**Prompt**
Find how many lines in the data below include the word "downloaded", then write only that number.

Web page edit records
▼
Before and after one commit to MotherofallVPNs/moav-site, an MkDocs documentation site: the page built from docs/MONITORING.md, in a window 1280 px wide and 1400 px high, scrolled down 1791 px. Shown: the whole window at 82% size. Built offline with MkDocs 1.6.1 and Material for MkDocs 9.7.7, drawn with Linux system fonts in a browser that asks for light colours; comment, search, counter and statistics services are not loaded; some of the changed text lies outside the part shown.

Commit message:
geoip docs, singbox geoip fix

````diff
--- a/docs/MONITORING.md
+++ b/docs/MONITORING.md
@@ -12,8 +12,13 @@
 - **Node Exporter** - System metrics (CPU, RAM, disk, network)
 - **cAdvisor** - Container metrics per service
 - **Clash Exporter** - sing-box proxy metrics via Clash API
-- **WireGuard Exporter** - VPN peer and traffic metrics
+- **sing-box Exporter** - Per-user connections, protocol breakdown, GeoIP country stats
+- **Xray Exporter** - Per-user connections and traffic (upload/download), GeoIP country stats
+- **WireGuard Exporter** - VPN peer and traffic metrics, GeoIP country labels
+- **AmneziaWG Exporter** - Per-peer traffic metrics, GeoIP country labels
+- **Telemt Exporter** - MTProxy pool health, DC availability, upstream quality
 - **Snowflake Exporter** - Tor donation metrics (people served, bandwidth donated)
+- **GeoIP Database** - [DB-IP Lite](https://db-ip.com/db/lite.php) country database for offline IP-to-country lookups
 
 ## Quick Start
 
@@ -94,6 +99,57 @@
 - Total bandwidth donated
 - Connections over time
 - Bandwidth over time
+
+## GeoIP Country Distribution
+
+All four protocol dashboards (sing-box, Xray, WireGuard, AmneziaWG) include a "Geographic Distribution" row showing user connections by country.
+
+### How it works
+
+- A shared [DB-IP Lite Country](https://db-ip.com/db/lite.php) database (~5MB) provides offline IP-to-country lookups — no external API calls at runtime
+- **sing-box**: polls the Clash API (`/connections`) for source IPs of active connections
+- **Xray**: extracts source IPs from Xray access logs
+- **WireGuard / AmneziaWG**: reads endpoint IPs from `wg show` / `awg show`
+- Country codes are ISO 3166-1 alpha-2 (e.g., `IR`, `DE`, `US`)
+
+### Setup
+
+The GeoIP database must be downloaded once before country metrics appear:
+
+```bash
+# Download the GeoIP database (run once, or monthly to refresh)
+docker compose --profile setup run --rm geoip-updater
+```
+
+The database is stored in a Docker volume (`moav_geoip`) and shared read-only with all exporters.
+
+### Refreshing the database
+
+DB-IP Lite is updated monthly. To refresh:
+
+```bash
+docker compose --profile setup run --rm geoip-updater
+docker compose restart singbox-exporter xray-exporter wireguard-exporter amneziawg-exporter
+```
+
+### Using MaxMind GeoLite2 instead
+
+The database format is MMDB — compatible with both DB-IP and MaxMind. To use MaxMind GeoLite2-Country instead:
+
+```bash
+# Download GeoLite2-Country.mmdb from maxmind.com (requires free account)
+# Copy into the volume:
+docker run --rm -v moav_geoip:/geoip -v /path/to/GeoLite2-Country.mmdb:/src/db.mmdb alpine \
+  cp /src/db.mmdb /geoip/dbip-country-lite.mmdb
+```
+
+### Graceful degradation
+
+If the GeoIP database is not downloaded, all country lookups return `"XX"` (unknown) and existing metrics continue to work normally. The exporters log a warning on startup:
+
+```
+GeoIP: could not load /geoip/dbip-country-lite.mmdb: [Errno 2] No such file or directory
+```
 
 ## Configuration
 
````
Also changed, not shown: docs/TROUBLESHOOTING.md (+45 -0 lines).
▲
**Answer below**
2